> _DATA FOR THIS EXERCISE_
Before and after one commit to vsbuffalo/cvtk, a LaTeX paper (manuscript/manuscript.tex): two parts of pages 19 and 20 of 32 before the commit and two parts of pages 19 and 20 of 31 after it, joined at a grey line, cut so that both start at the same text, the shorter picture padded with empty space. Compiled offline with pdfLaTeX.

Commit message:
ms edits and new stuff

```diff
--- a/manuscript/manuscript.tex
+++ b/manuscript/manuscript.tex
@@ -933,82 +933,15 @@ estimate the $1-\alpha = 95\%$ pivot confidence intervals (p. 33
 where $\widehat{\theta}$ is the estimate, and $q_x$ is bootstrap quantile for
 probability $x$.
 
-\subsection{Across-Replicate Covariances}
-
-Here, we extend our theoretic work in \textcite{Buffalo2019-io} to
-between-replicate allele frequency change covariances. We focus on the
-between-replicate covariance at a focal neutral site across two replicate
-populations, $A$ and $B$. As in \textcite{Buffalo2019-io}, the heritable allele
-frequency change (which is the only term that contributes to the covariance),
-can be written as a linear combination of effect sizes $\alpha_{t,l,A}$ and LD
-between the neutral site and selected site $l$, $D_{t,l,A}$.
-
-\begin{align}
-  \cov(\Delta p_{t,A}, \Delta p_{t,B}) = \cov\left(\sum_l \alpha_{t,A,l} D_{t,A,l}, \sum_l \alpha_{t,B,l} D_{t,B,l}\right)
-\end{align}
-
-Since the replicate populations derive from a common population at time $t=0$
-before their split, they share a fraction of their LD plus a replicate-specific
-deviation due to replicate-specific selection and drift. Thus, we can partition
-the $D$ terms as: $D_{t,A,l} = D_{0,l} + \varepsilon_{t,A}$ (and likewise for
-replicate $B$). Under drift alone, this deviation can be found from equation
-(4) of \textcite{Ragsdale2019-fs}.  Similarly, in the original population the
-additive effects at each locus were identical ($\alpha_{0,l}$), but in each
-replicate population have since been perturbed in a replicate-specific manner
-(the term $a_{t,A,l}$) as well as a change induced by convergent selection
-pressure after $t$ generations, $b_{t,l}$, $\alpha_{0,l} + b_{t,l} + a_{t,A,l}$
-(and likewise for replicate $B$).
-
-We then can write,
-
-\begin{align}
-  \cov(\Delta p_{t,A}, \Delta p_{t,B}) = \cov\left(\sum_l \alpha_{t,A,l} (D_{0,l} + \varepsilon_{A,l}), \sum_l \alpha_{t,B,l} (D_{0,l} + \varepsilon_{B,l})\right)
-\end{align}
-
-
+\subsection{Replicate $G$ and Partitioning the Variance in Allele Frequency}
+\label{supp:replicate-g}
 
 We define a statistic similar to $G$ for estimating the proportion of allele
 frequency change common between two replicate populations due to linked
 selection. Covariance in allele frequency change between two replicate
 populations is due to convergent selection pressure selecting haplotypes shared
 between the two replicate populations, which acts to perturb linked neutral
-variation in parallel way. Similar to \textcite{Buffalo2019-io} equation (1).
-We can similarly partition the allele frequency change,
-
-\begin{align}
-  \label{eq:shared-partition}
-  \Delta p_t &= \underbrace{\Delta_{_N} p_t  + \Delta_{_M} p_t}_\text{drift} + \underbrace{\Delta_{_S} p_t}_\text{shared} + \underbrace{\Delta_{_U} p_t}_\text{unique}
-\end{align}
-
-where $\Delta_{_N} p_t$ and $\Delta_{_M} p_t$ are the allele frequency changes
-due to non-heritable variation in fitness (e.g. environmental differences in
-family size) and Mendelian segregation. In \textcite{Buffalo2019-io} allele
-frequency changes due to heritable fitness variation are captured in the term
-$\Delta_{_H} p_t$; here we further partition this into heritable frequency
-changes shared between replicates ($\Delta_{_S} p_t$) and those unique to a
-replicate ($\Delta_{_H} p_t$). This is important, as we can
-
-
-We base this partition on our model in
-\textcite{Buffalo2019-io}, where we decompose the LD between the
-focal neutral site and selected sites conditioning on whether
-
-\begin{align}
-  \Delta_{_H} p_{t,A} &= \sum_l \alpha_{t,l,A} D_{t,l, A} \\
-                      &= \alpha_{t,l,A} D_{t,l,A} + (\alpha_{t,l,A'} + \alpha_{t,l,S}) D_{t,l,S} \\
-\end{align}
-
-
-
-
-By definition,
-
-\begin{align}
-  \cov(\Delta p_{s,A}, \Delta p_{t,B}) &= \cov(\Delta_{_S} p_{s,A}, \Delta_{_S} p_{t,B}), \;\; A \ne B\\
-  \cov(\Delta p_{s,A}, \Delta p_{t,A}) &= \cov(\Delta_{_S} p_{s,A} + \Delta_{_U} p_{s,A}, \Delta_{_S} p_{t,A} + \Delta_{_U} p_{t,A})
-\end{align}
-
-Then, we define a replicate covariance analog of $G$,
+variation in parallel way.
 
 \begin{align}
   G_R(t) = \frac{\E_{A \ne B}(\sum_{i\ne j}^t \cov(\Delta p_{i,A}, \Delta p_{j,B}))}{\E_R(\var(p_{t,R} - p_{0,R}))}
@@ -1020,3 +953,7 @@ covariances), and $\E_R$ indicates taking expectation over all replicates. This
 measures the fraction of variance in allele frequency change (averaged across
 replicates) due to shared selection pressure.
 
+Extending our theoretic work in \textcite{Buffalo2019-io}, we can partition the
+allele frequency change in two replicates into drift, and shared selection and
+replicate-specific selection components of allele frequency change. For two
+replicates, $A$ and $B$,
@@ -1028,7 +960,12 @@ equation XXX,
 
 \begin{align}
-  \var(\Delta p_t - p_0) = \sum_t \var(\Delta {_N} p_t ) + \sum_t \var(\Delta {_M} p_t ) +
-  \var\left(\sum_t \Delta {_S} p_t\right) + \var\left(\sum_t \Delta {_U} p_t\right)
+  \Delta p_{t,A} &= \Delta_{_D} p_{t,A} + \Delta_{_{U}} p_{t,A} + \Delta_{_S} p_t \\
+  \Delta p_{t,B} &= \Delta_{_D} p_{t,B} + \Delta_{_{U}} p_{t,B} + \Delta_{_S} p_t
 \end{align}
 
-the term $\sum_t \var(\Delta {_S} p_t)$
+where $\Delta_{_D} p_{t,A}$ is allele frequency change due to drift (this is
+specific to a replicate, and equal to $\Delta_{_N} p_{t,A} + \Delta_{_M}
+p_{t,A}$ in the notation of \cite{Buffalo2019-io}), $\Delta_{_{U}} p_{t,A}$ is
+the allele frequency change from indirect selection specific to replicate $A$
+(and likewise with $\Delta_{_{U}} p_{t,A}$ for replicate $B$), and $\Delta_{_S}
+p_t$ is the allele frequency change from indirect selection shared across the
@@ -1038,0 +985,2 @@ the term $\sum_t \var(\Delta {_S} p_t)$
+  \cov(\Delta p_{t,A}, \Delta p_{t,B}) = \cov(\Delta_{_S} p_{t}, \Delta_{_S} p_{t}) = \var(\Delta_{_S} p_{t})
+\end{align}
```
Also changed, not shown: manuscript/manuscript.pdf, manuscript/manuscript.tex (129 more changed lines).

> _TO DO_
Give back each entry exactly as it was written.

> _RESULT FOR THIS EXERCISE_
Before and after one commit to vsbuffalo/cvtk, a LaTeX paper (manuscript/manuscript.tex): two parts of pages 19 and 20 of 32 before the commit and two parts of pages 19 and 20 of 31 after it, joined at a grey line, cut so that both start at the same text, the shorter picture padded with empty space. Compiled offline with pdfLaTeX.

Commit message:
ms edits and new stuff

```diff
--- a/manuscript/manuscript.tex
+++ b/manuscript/manuscript.tex
@@ -933,82 +933,15 @@ estimate the $1-\alpha = 95\%$ pivot confidence intervals (p. 33
 where $\widehat{\theta}$ is the estimate, and $q_x$ is bootstrap quantile for
 probability $x$.
 
-\subsection{Across-Replicate Covariances}
-
-Here, we extend our theoretic work in \textcite{Buffalo2019-io} to
-between-replicate allele frequency change covariances. We focus on the
-between-replicate covariance at a focal neutral site across two replicate
-populations, $A$ and $B$. As in \textcite{Buffalo2019-io}, the heritable allele
-frequency change (which is the only term that contributes to the covariance),
-can be written as a linear combination of effect sizes $\alpha_{t,l,A}$ and LD
-between the neutral site and selected site $l$, $D_{t,l,A}$.
-
-\begin{align}
-  \cov(\Delta p_{t,A}, \Delta p_{t,B}) = \cov\left(\sum_l \alpha_{t,A,l} D_{t,A,l}, \sum_l \alpha_{t,B,l} D_{t,B,l}\right)
-\end{align}
-
-Since the replicate populations derive from a common population at time $t=0$
-before their split, they share a fraction of their LD plus a replicate-specific
-deviation due to replicate-specific selection and drift. Thus, we can partition
-the $D$ terms as: $D_{t,A,l} = D_{0,l} + \varepsilon_{t,A}$ (and likewise for
-replicate $B$). Under drift alone, this deviation can be found from equation
-(4) of \textcite{Ragsdale2019-fs}.  Similarly, in the original population the
-additive effects at each locus were identical ($\alpha_{0,l}$), but in each
-replicate population have since been perturbed in a replicate-specific manner
-(the term $a_{t,A,l}$) as well as a change induced by convergent selection
-pressure after $t$ generations, $b_{t,l}$, $\alpha_{0,l} + b_{t,l} + a_{t,A,l}$
-(and likewise for replicate $B$).
-
-We then can write,
-
-\begin{align}
-  \cov(\Delta p_{t,A}, \Delta p_{t,B}) = \cov\left(\sum_l \alpha_{t,A,l} (D_{0,l} + \varepsilon_{A,l}), \sum_l \alpha_{t,B,l} (D_{0,l} + \varepsilon_{B,l})\right)
-\end{align}
-
-
+\subsection{Replicate $G$ and Partitioning the Variance in Allele Frequency}
+\label{supp:replicate-g}
 
 We define a statistic similar to $G$ for estimating the proportion of allele
 frequency change common between two replicate populations due to linked
 selection. Covariance in allele frequency change between two replicate
 populations is due to convergent selection pressure selecting haplotypes shared
 between the two replicate populations, which acts to perturb linked neutral
-variation in parallel way. Similar to \textcite{Buffalo2019-io} equation (1).
-We can similarly partition the allele frequency change,
-
-\begin{align}
-  \label{eq:shared-partition}
-  \Delta p_t &= \underbrace{\Delta_{_N} p_t  + \Delta_{_M} p_t}_\text{drift} + \underbrace{\Delta_{_S} p_t}_\text{shared} + \underbrace{\Delta_{_U} p_t}_\text{unique}
-\end{align}
-
-where $\Delta_{_N} p_t$ and $\Delta_{_M} p_t$ are the allele frequency changes
-due to non-heritable variation in fitness (e.g. environmental differences in
-family size) and Mendelian segregation. In \textcite{Buffalo2019-io} allele
-frequency changes due to heritable fitness variation are captured in the term
-$\Delta_{_H} p_t$; here we further partition this into heritable frequency
-changes shared between replicates ($\Delta_{_S} p_t$) and those unique to a
-replicate ($\Delta_{_H} p_t$). This is important, as we can
-
-
-We base this partition on our model in
-\textcite{Buffalo2019-io}, where we decompose the LD between the
-focal neutral site and selected sites conditioning on whether
-
-\begin{align}
-  \Delta_{_H} p_{t,A} &= \sum_l \alpha_{t,l,A} D_{t,l, A} \\
-                      &= \alpha_{t,l,A} D_{t,l,A} + (\alpha_{t,l,A'} + \alpha_{t,l,S}) D_{t,l,S} \\
-\end{align}
-
-
-
-
-By definition,
-
-\begin{align}
-  \cov(\Delta p_{s,A}, \Delta p_{t,B}) &= \cov(\Delta_{_S} p_{s,A}, \Delta_{_S} p_{t,B}), \;\; A \ne B\\
-  \cov(\Delta p_{s,A}, \Delta p_{t,A}) &= \cov(\Delta_{_S} p_{s,A} + \Delta_{_U} p_{s,A}, \Delta_{_S} p_{t,A} + \Delta_{_U} p_{t,A})
-\end{align}
-
-Then, we define a replicate covariance analog of $G$,
+variation in parallel way.
 
 \begin{align}
   G_R(t) = \frac{\E_{A \ne B}(\sum_{i\ne j}^t \cov(\Delta p_{i,A}, \Delta p_{j,B}))}{\E_R(\var(p_{t,R} - p_{0,R}))}
@@ -1020,3 +953,7 @@ covariances), and $\E_R$ indicates taking expectation over all replicates. This
 measures the fraction of variance in allele frequency change (averaged across
 replicates) due to shared selection pressure.
 
+Extending our theoretic work in \textcite{Buffalo2019-io}, we can partition the
+allele frequency change in two replicates into drift, and shared selection and
+replicate-specific selection components of allele frequency change. For two
+replicates, $A$ and $B$,
@@ -1028,7 +960,12 @@ equation XXX,
 
 \begin{align}
-  \var(\Delta p_t - p_0) = \sum_t \var(\Delta {_N} p_t ) + \sum_t \var(\Delta {_M} p_t ) +
-  \var\left(\sum_t \Delta {_S} p_t\right) + \var\left(\sum_t \Delta {_U} p_t\right)
+  \Delta p_{t,A} &= \Delta_{_D} p_{t,A} + \Delta_{_{U}} p_{t,A} + \Delta_{_S} p_t \\
+  \Delta p_{t,B} &= \Delta_{_D} p_{t,B} + \Delta_{_{U}} p_{t,B} + \Delta_{_S} p_t
 \end{align}
 
-the term $\sum_t \var(\Delta {_S} p_t)$
+where $\Delta_{_D} p_{t,A}$ is allele frequency change due to drift (this is
+specific to a replicate, and equal to $\Delta_{_N} p_{t,A} + \Delta_{_M}
+p_{t,A}$ in the notation of \cite{Buffalo2019-io}), $\Delta_{_{U}} p_{t,A}$ is
+the allele frequency change from indirect selection specific to replicate $A$
+(and likewise with $\Delta_{_{U}} p_{t,A}$ for replicate $B$), and $\Delta_{_S}
+p_t$ is the allele frequency change from indirect selection shared across the
@@ -1038,0 +985,2 @@ the term $\sum_t \var(\Delta {_S} p_t)$
+  \cov(\Delta p_{t,A}, \Delta p_{t,B}) = \cov(\Delta_{_S} p_{t}, \Delta_{_S} p_{t}) = \var(\Delta_{_S} p_{t})
+\end{align}
```
Also changed, not shown: manuscript/manuscript.pdf, manuscript/manuscript.tex (129 more changed lines).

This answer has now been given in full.